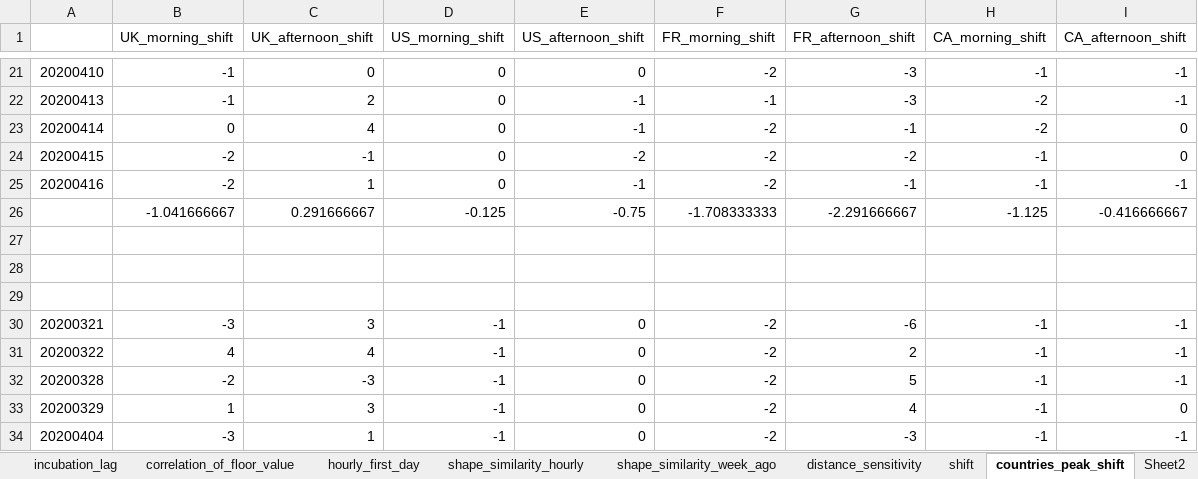
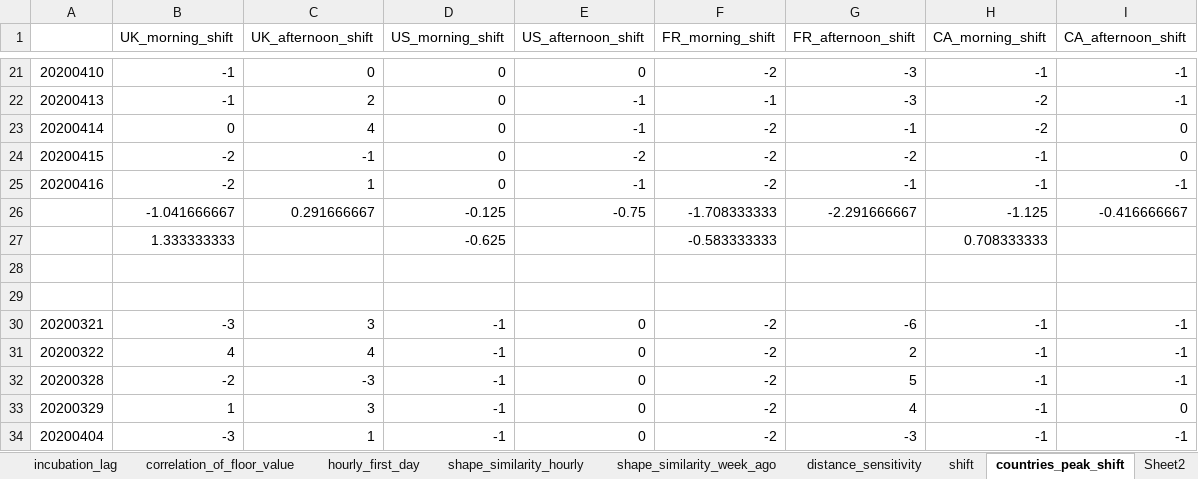
Before and after one commit to luyuliu/COVID-Transit-Demand, an Excel workbook: doc/excels/temporal.xlsx, sheet countries_peak_shift, drawn as a sheet; only a part is shown, gaps mark what is left out; values as stored, in another font and other column widths than the file's, no borders; the diff names each change by its address in the sheet, - before the commit and + after, or states it on an @@ line.

```diff
--- a/doc/excels/temporal.xlsx (sheet countries_peak_shift)
+++ b/doc/excels/temporal.xlsx (sheet countries_peak_shift)
-row 27: (empty)
+row 27:  | 1.333333333 |  | -0.625 |  | -0.583333333 |  | 0.708333333
```
Also changed, not shown: charts or pictures, 6 other files.
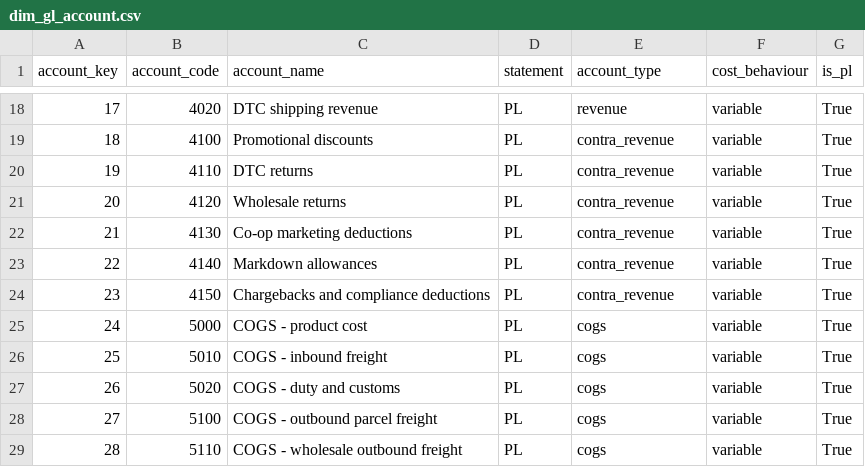
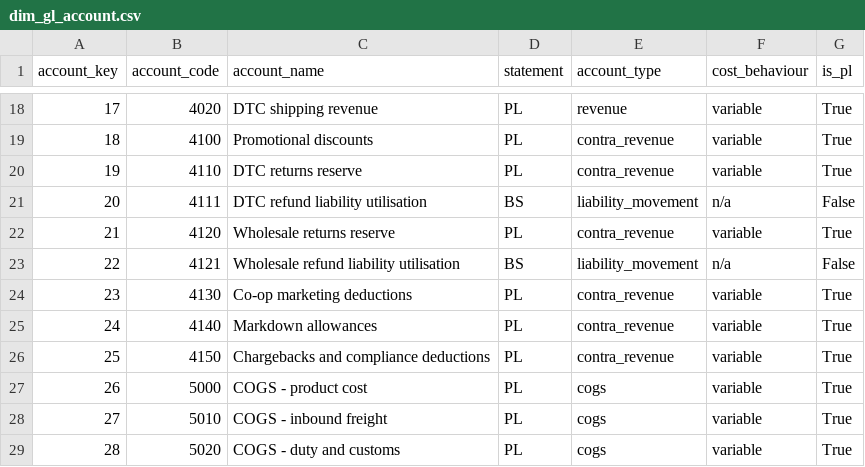
Before and after one commit to siddik-analytics/bellwether-fpa, a CSV file: samples/dim_gl_account.csv, drawn as a sheet; only a part is shown, gaps mark what is left out; the shorter side is filled out with more unchanged rows; addresses are those after the commit; the diff names each change by its address in the sheet, - before the commit and + after, or states it on an @@ line.

```diff
--- a/samples/dim_gl_account.csv
+++ b/samples/dim_gl_account.csv
-C20 (account_name): DTC returns
+C20 (account_name): DTC returns reserve
+row 21: 20 | 4111 | DTC refund liability utilisation | BS | liability_movement | n/a | False
@@ column A (account_key) renumbered from row 22 down @@
-C22 (account_name): Wholesale returns
+C22 (account_name): Wholesale returns reserve
+row 23: 22 | 4121 | Wholesale refund liability utilisation | BS | liability_movement | n/a | False
```
Also changed, not shown: samples/_verdicts.csv, samples/fact_financing_monthly.csv, 3 other files.
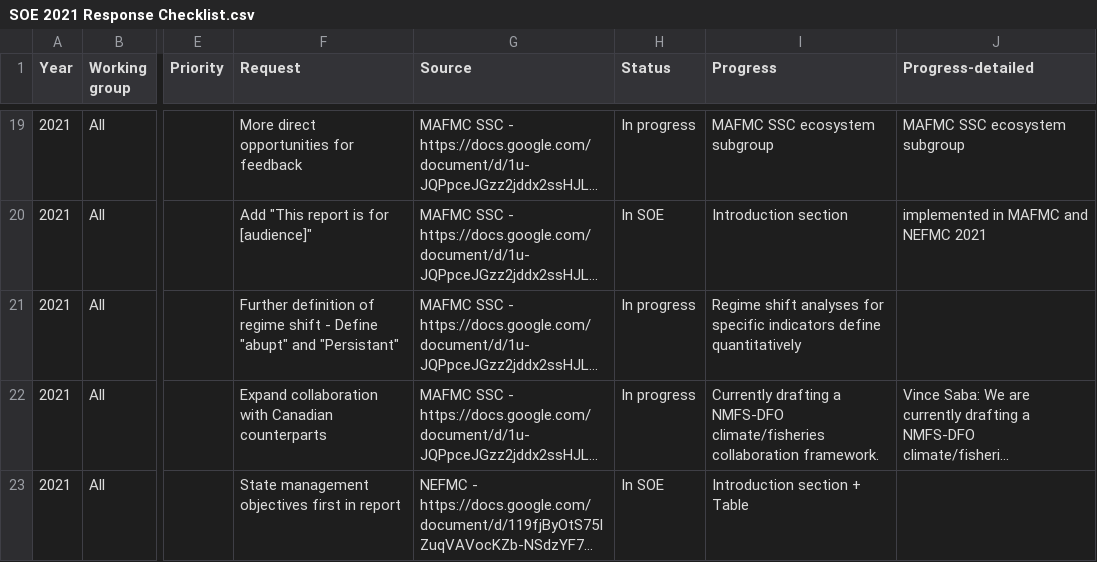
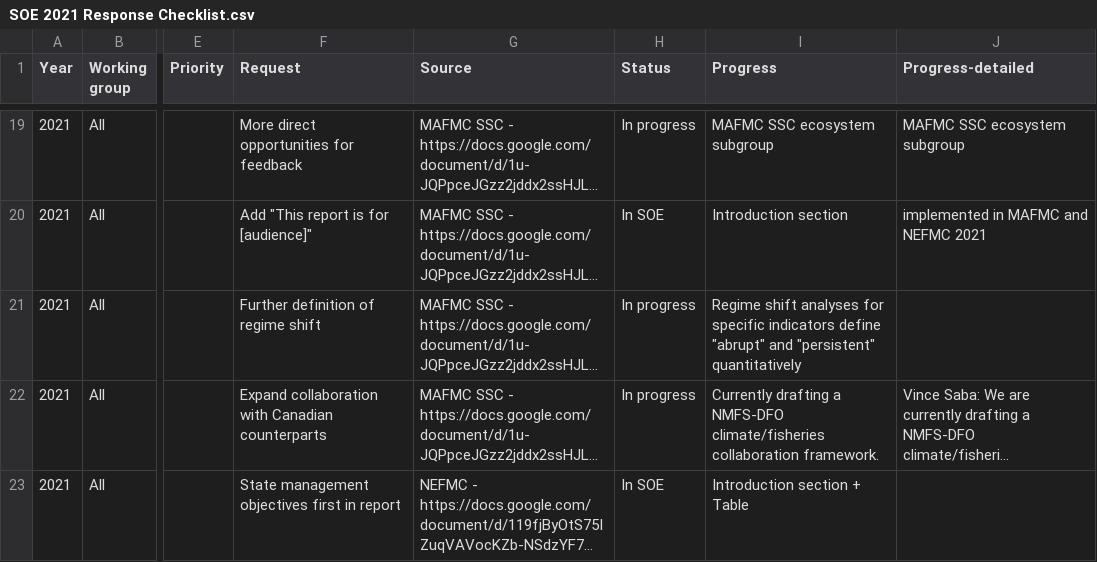
Before and after one commit to NOAA-EDAB/memos, a CSV file: SOE-response-memo/SOE 2021 Response Checklist.csv, drawn as a sheet; only a part is shown, gaps mark what is left out; long unchanged cells end in …; the diff names each change by its address in the sheet, - before the commit and + after, or states it on an @@ line.

```diff
--- a/SOE-response-memo/SOE 2021 Response Checklist.csv
+++ b/SOE-response-memo/SOE 2021 Response Checklist.csv
-F21 (Request): …regime shift - Define "abupt" and "Persistant"
+F21 (Request): …regime shift
-I21 (Progress): …indicators define quantitatively
+I21 (Progress): …indicators define "abrupt" and "persistent" quantitatively
```
Also changed, not shown: 1 other file.
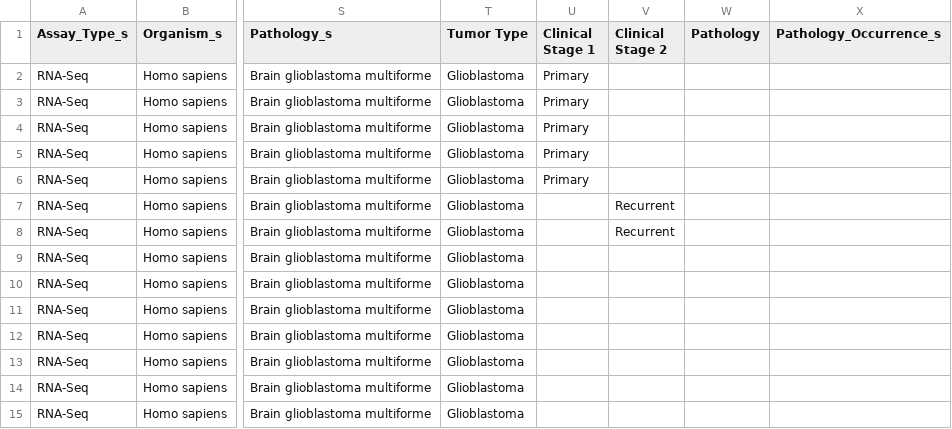
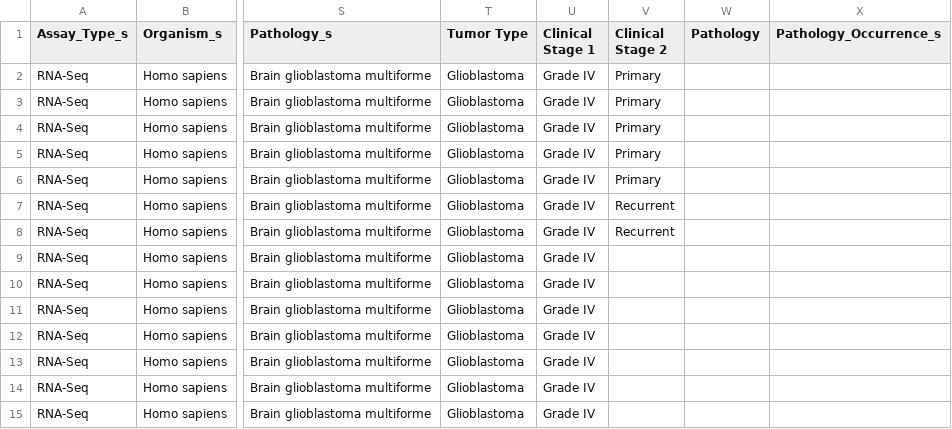
Before and after one commit to LieberInstitute/recount-brain, a CSV file: SRA_metadata/51, SRP057855-Table 1.csv, drawn as a sheet; only a part is shown, gaps mark what is left out; the diff names each change by its address in the sheet, - before the commit and + after, or states it on an @@ line.

Commit message:
Tumor Study Updates
Additional demographic information

```diff
--- a/SRA_metadata/51, SRP057855-Table 1.csv
+++ b/SRA_metadata/51, SRP057855-Table 1.csv
-U2:U6 (Clinical Stage 1): Primary
+U2:U6 (Clinical Stage 1): Grade IV
-V2:V6 (Clinical Stage 2): (empty)
+V2:V6 (Clinical Stage 2): Primary
-U7:U15 (Clinical Stage 1): (empty)
+U7:U15 (Clinical Stage 1): Grade IV
```
Also changed, not shown: SRA_metadata/20, SRP041044-Table 1.csv, SRA_metadata/25, SRP049333-Table 1.csv, 8 other files.
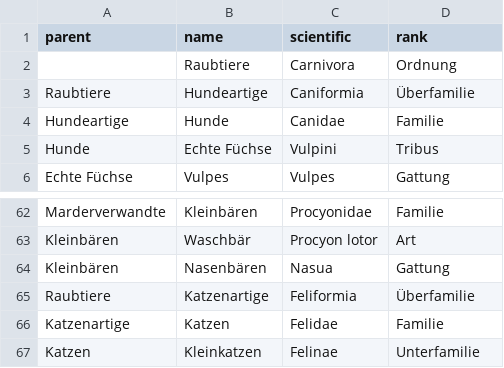
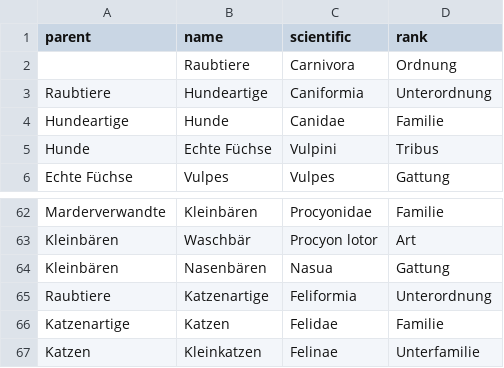
Before and after one commit to stibu81/simpleTaxonomy, a CSV file: inst/example/carnivora.csv, drawn as a sheet; only a part is shown, gaps mark what is left out.

Commit message:
fix error in example data

```diff
--- a/inst/example/carnivora.csv
+++ b/inst/example/carnivora.csv
@@ -2,3 +2,3 @@ parent,name,scientific,rank
 ,Raubtiere,Carnivora,Ordnung
-Raubtiere,Hundeartige,Caniformia,Überfamilie
+Raubtiere,Hundeartige,Caniformia,Unterordnung
 Hundeartige,Hunde,Canidae,Familie
@@ -64,3 +64,3 @@ Kleinbären,Waschbär,Procyon lotor,Art
 Kleinbären,Nasenbären,Nasua,Gattung
-Raubtiere,Katzenartige,Feliformia,Überfamilie
+Raubtiere,Katzenartige,Feliformia,Unterordnung
 Katzenartige,Katzen,Felidae,Familie
```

ABOUT THIS TASK: From the first line to the last, output the data exactly, without the pictures.

ANSWER BELOW:
Before and after one commit to luyuliu/COVID-Transit-Demand, an Excel workbook: doc/excels/temporal.xlsx, sheet countries_peak_shift, drawn as a sheet; only a part is shown, gaps mark what is left out; values as stored, in another font and other column widths than the file's, no borders; the diff names each change by its address in the sheet, - before the commit and + after, or states it on an @@ line.

```diff
--- a/doc/excels/temporal.xlsx (sheet countries_peak_shift)
+++ b/doc/excels/temporal.xlsx (sheet countries_peak_shift)
-row 27: (empty)
+row 27:  | 1.333333333 |  | -0.625 |  | -0.583333333 |  | 0.708333333
```
Also changed, not shown: charts or pictures, 6 other files.
Before and after one commit to siddik-analytics/bellwether-fpa, a CSV file: samples/dim_gl_account.csv, drawn as a sheet; only a part is shown, gaps mark what is left out; the shorter side is filled out with more unchanged rows; addresses are those after the commit; the diff names each change by its address in the sheet, - before the commit and + after, or states it on an @@ line.

```diff
--- a/samples/dim_gl_account.csv
+++ b/samples/dim_gl_account.csv
-C20 (account_name): DTC returns
+C20 (account_name): DTC returns reserve
+row 21: 20 | 4111 | DTC refund liability utilisation | BS | liability_movement | n/a | False
@@ column A (account_key) renumbered from row 22 down @@
-C22 (account_name): Wholesale returns
+C22 (account_name): Wholesale returns reserve
+row 23: 22 | 4121 | Wholesale refund liability utilisation | BS | liability_movement | n/a | False
```
Also changed, not shown: samples/_verdicts.csv, samples/fact_financing_monthly.csv, 3 other files.
Before and after one commit to NOAA-EDAB/memos, a CSV file: SOE-response-memo/SOE 2021 Response Checklist.csv, drawn as a sheet; only a part is shown, gaps mark what is left out; long unchanged cells end in …; the diff names each change by its address in the sheet, - before the commit and + after, or states it on an @@ line.

```diff
--- a/SOE-response-memo/SOE 2021 Response Checklist.csv
+++ b/SOE-response-memo/SOE 2021 Response Checklist.csv
-F21 (Request): …regime shift - Define "abupt" and "Persistant"
+F21 (Request): …regime shift
-I21 (Progress): …indicators define quantitatively
+I21 (Progress): …indicators define "abrupt" and "persistent" quantitatively
```
Also changed, not shown: 1 other file.
Before and after one commit to LieberInstitute/recount-brain, a CSV file: SRA_metadata/51, SRP057855-Table 1.csv, drawn as a sheet; only a part is shown, gaps mark what is left out; the diff names each change by its address in the sheet, - before the commit and + after, or states it on an @@ line.

Commit message:
Tumor Study Updates
Additional demographic information

```diff
--- a/SRA_metadata/51, SRP057855-Table 1.csv
+++ b/SRA_metadata/51, SRP057855-Table 1.csv
-U2:U6 (Clinical Stage 1): Primary
+U2:U6 (Clinical Stage 1): Grade IV
-V2:V6 (Clinical Stage 2): (empty)
+V2:V6 (Clinical Stage 2): Primary
-U7:U15 (Clinical Stage 1): (empty)
+U7:U15 (Clinical Stage 1): Grade IV
```
Also changed, not shown: SRA_metadata/20, SRP041044-Table 1.csv, SRA_metadata/25, SRP049333-Table 1.csv, 8 other files.
Before and after one commit to stibu81/simpleTaxonomy, a CSV file: inst/example/carnivora.csv, drawn as a sheet; only a part is shown, gaps mark what is left out.

Commit message:
fix error in example data

```diff
--- a/inst/example/carnivora.csv
+++ b/inst/example/carnivora.csv
@@ -2,3 +2,3 @@ parent,name,scientific,rank
 ,Raubtiere,Carnivora,Ordnung
-Raubtiere,Hundeartige,Caniformia,Überfamilie
+Raubtiere,Hundeartige,Caniformia,Unterordnung
 Hundeartige,Hunde,Canidae,Familie
@@ -64,3 +64,3 @@ Kleinbären,Waschbär,Procyon lotor,Art
 Kleinbären,Nasenbären,Nasua,Gattung
-Raubtiere,Katzenartige,Feliformia,Überfamilie
+Raubtiere,Katzenartige,Feliformia,Unterordnung
 Katzenartige,Katzen,Felidae,Familie
```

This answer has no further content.